They are flying the Union Jack in Sherman Circle on campus. This is celebrating the 20th anniversary of the university’s international studies program in London.


It might be a bit difficult to tell in that light, but this particular flag has silver in it. Wikipedia explains:

The first rule of heraldic design is the rule of tincture: metal should not be put on metal, nor colour on colour (Humphrey Llwyd, 1568). This means that Or and argent (gold and silver, which are represented by yellow and white) may not be placed on each other; nor may any of the colours (i.e. azure, gules, sable, vert and purpure) be placed on another colour.

I’d always thought the white part had symbolism, but it is a design rule. I learned something after 5 p.m. today!

Sherman Circle, in the main entrance to campus, is named in honor of Samuel S. Sherman, Howard College’s first president, who served from 1842 until 1853. He is perhaps still most locally famous for putting “feet to his prayers.” He rolled a wheelbarrow around Marion, the first location of the university about 81 miles away by car, collecting books for the first library.

(Yes, there is also an American flag flying.)

Up from Sherman Circle is the Centennial Walk. In the middle ground is the popular statue of Mr. Ralph Waldo Beeson, an insurance man who gave Samford millions of dollars over the years. That’s a 1990 newspaper article talking about his posthumous donations and his legendary frugality. He made his money building up Liberty Insurance, a regional fixture, which was founded by Frank Samford, Sr., the university’s namesake.

Anyway, behind the Beeson statue is the Davis Library, and on either side of the quad you’re surrounded by white tents put up ahead of tomorrow’s homecoming festivities:


This is just showing off:


Stopped at the grocery store for soup. Our neighborhood is famous among the gimme-candy set. I can’t imagine why:


I got in around 7:30. We missed the young kids, who are the best part of the Halloween order around here. Right about that time is when the older kids come out. Some of them were lingering in the neighbor’s yard when I got home. I generally want to tell them to go get jobs, buy the candy they want and boo-humbug. Our lights were already out. The candy was gone. The night was done. I’ll be asleep by 10 p.m. for a change.

Mar 12

Catching up

Another beautiful day here, how has your weekend turned out? Hope the weather is lovely, hope you got a dose of this. I hope you don’t mind if we hang on to it for, roughly, ever.

This is the day on the site where I throw a bunch of pictures on here that haven’t otherwise been featured from this week. Sometimes there is context, sometimes there is a theme. Often they are just pictures I thought were worth uploading. Enjoy!

The bird feeder has attracted a couple of sets of cardinals. And now we’ll find out how territorial they are:


Fans at a baseball game. The little one needs a bit of directional practice, but she’ll get there.


They thought it was beach night at the park and so a dozen or so college kids blamed her for talking them into wearing their floral prints. Turns out she was unjustly accused. It was beach night. No one else knew it:

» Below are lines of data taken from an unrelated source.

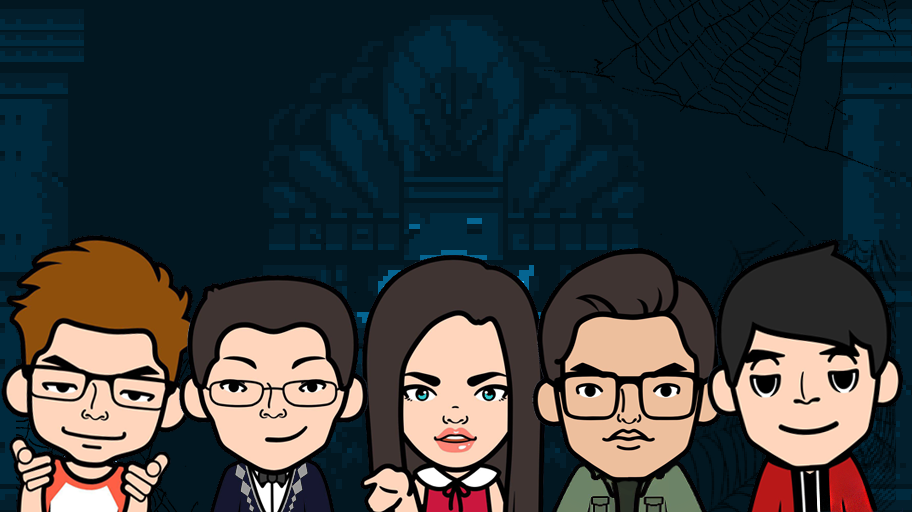
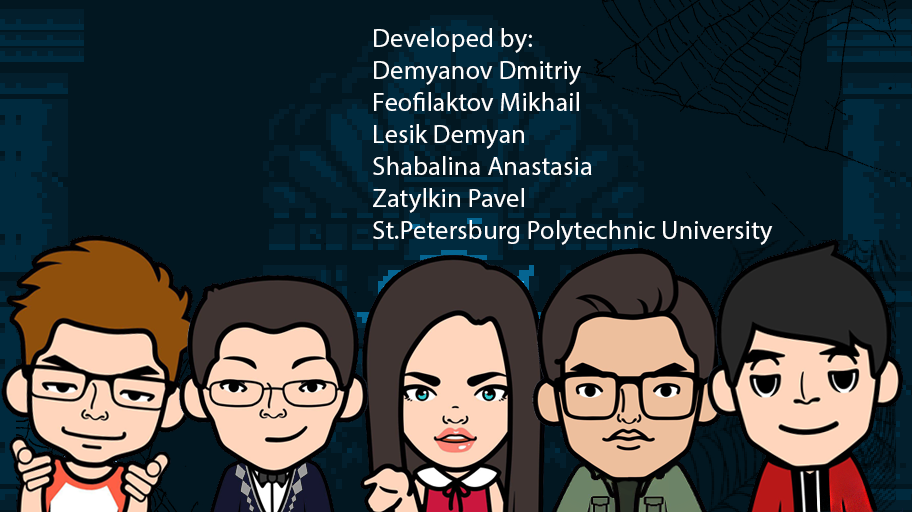
[V1-75] minor: change text in aboutScreen

diff --git a/core/src/com/spbstu/android/game/screens/AboutScreen.java b/core/src/com/spbstu/android/game/screens/AboutScreen.java
@@ -48,7 +48,7 @@ public class AboutScreen extends ScreenAdapter {
                 new TextureRegion(new Texture("Buttons/menu.png"))));
 
         stage.addActor(menuButton);
-        FreeTypeFontGenerator generator = new FreeTypeFontGenerator(Gdx.files.internal("fonts/font.ttf"));
+        /*FreeTypeFontGenerator generator = new FreeTypeFontGenerator(Gdx.files.internal("fonts/font.ttf"));
         FreeTypeFontGenerator.FreeTypeFontParameter parameter = new FreeTypeFontGenerator.FreeTypeFontParameter();
         parameter.size = 38;
         BitmapFont font12 = generator.generateFont(parameter);
@@ -63,7 +63,7 @@ public class AboutScreen extends ScreenAdapter {
                 "Polytechnic University\n" +
                 "May, 2017" , new Label.LabelStyle(font12, Color.WHITE));
         label.setPosition(Gdx.graphics.getWidth()/3f, 2*Gdx.graphics.getHeight()/ 5f);
-        stage.addActor(label);
+        stage.addActor(label);*/
 
         menuButton.setBounds(999*(WIDTH - maxButtonsSize + 7 )/1000f, 99*(HEIGHT - maxButtonsSize +10)/100f, maxButtonsSize * 2 / 3, maxButtonsSize * 2 / 3);
         menuButton.setVisible(true);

The guy that made our cable and Internet problems all better. For now, at least:


I do a lot of pictures of the cat, so I thought I’d show her off as a watercolor. I was pecking away at something in the library and she was fascinated by the dramatic bird chatter going on just beyond her reach:


You want fries with that? At Publix:


A sliver of the moon. Jupiter and Venus were shining brightly over it, but the photographs didn’t do it justice. Mine never do:


Freshman Daniel Koger threw three perfect innings today against LSU. He had three unearned runs given up behind him, but he had another solid outing today:


Aubie is looking for a series sweep:


But he would not find it. For the third game in a row LSU-Auburn was in doubt until the last pitch, this one. Kody Ortman had the unenviable task of being put in as a pinch hitter. With the tying run on first Auburn took out a guy that was 2-3 on the day and batting in the .330s for a cold player with about half his average. Ortman hit it well, driving the ball crisply into centerfield:


… but the ball was caught, the game was over. LSU avoided being swept by Auburn for the first time since the Reagan administration with the final, 4-3.